Climate models predict that sea ice cover will shrink--even disappear-- in most regions of the Arctic basin by the end of the century, triggering local and remote responses in the surface climate via atmospheric and oceanic circulation changes. In particular, it has been suggested that seasonal anomalies over Europe and North America in recent years could have been caused by record low Arctic sea ice cover. Despite an intense research effort toward quantifying its effect, the contribution of regional sea ice loss to climate change and its mechanisms of action remain controversial.
In this study, we prescribe sea ice loss in individual sectors of the Arctic within a climate model, and study its effect on climatic anomalies in the Northern Hemisphere. Using the EC-EARTH3.3 model in its atmospheric-only and fully coupled configuration, and following the PAMIP protocol, sea ice cover is set to either its present day state, or a hypothetical future distribution of reduced sea ice cover in the Arctic. This pan-Arctic sea ice loss experiment is then complemented by 8 regional sea ice loss experiments.

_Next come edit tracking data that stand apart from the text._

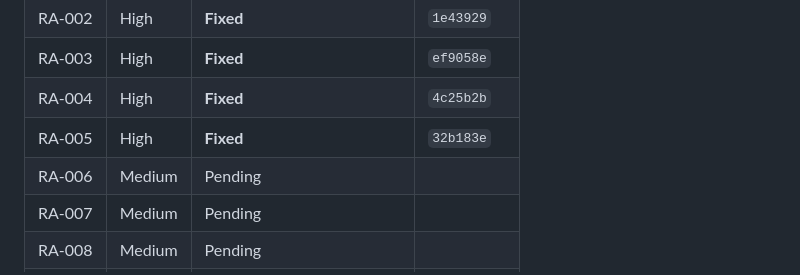
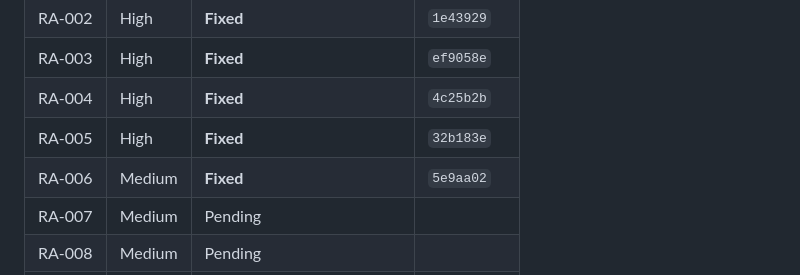
Before and after one commit to nishanttyagi28/chitragupta-protocol, a Markdown page: docs/product/RELEASE_AUDIT_REMEDIATION.md, the part around the change. Rendered like a GitHub page.

Commit message:
Update remediation ledger: log RA-006 as fixed

```diff
--- a/docs/product/RELEASE_AUDIT_REMEDIATION.md
+++ b/docs/product/RELEASE_AUDIT_REMEDIATION.md
@@ -20,7 +20,7 @@ separately.
 | RA-003 | High | **Fixed** | `ef9058e` |
 | RA-004 | High | **Fixed** | `4c25b2b` |
 | RA-005 | High | **Fixed** | `32b183e` |
-| RA-006 | Medium | Pending | |
+| RA-006 | Medium | **Fixed** | `5e9aa02` |
 | RA-007 | Medium | Pending | |
 | RA-008 | Medium | Pending | |
 | RA-009 | Medium | Pending | |
```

Comparing those experiments, we assess the contribution of sea ice loss in each region of the Arctic to climate change over Europe, Siberia and North America. We find that sea ice loss in some sectors of the Arctic appears to matter more for Northern Hemisphere climate change than others, even after normalizing for differences in surface cover. Furthermore, the climatic effect of regional sea ice loss is compared to that of a pan-Arctic sea ice loss, whose associated climate anomalies are found to be strikingly different from that expected from a simple linear response to regional sea ice loss. We propose a mechanism for this nonlinear climate response to regional sea ice loss, which considers regional differences in the strength of the thermal inversion over the Arctic, as well as the relative proximity of each Arctic region to features critical for stationary wave genesis (e.g. the Tibetan plateau).